* Problem details:
Each line from the first entry to the line with "The browser window", both included, is to be returned unchanged, with any pictures dropped.

* Data shown:
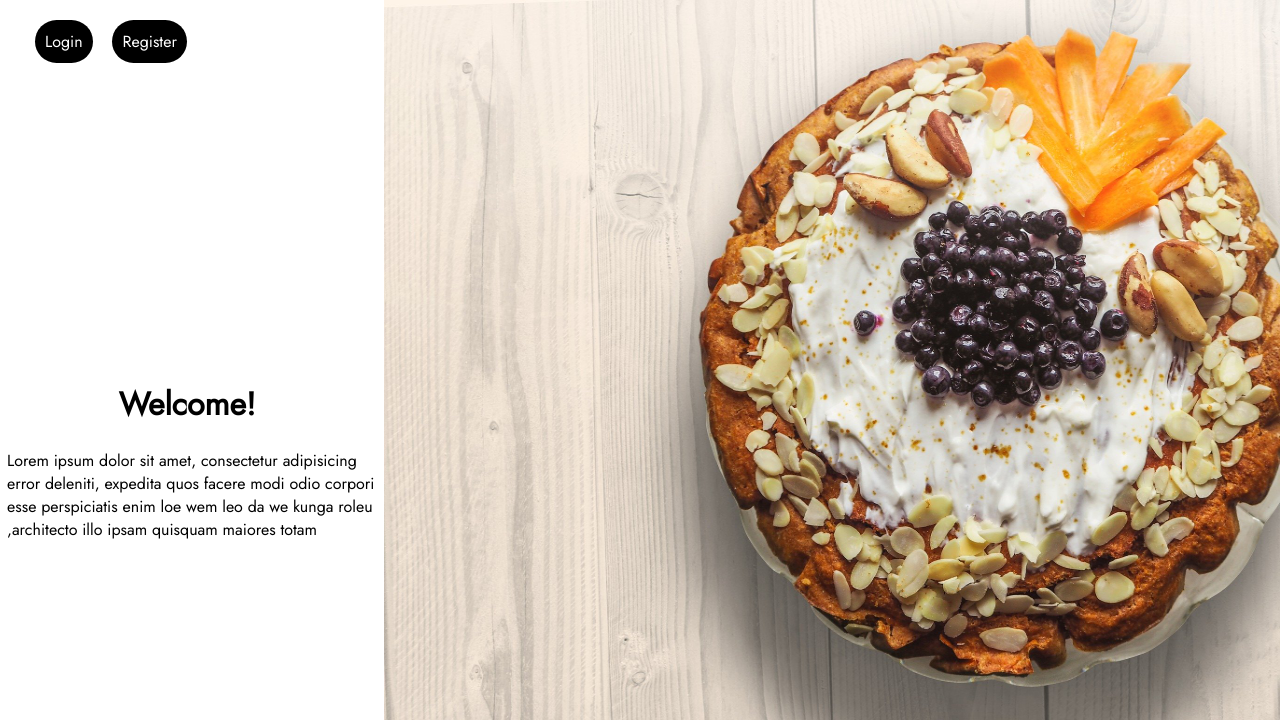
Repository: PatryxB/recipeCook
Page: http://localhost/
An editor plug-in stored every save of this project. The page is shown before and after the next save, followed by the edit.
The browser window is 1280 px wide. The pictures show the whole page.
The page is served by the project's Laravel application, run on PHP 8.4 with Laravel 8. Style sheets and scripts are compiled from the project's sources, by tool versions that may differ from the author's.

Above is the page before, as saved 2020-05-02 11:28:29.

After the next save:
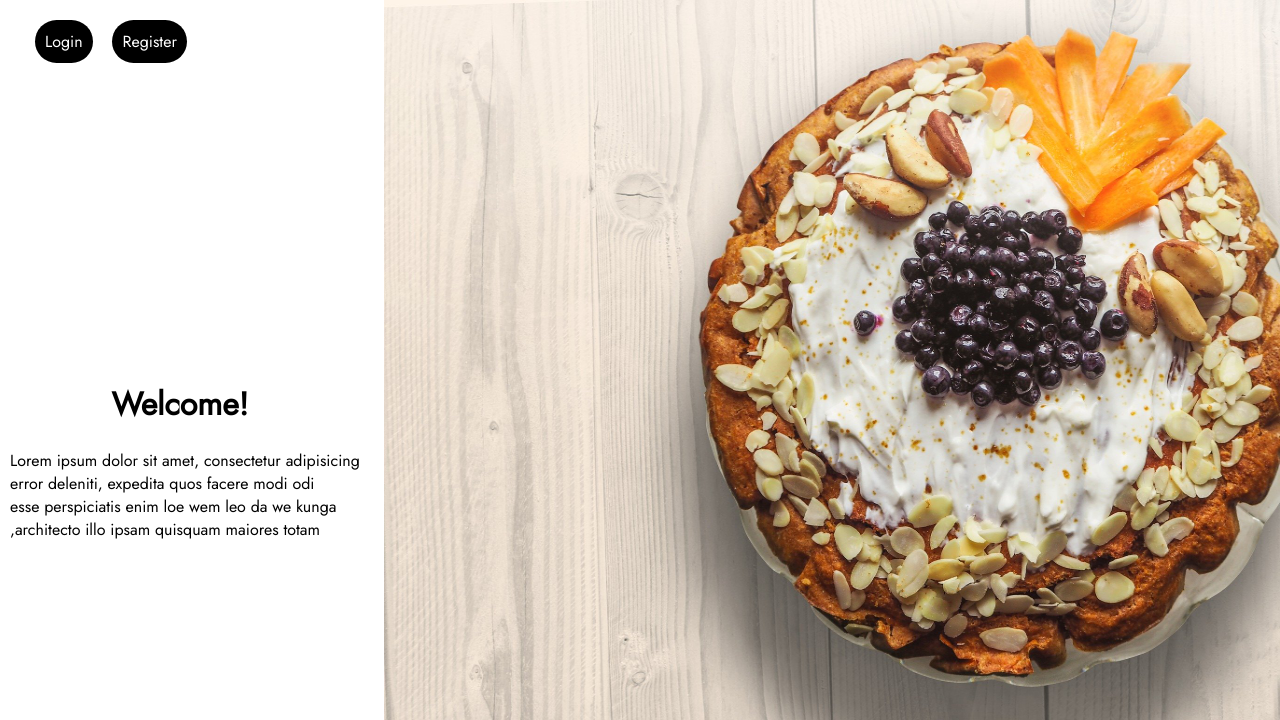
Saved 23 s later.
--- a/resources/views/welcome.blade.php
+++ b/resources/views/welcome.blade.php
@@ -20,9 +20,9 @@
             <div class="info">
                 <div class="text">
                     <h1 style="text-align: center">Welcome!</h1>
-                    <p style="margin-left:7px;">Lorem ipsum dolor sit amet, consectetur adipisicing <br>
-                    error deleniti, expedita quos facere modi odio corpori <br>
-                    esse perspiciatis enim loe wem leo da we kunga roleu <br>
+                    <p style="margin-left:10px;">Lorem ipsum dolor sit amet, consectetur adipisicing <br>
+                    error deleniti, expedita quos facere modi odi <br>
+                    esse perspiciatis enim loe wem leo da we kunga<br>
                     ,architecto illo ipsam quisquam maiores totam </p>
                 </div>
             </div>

* Exercise result:
Repository: PatryxB/recipeCook
Page: http://localhost/
An editor plug-in stored every save of this project. The page is shown before and after the next save, followed by the edit.
The browser window is 1280 px wide. The pictures show the whole page.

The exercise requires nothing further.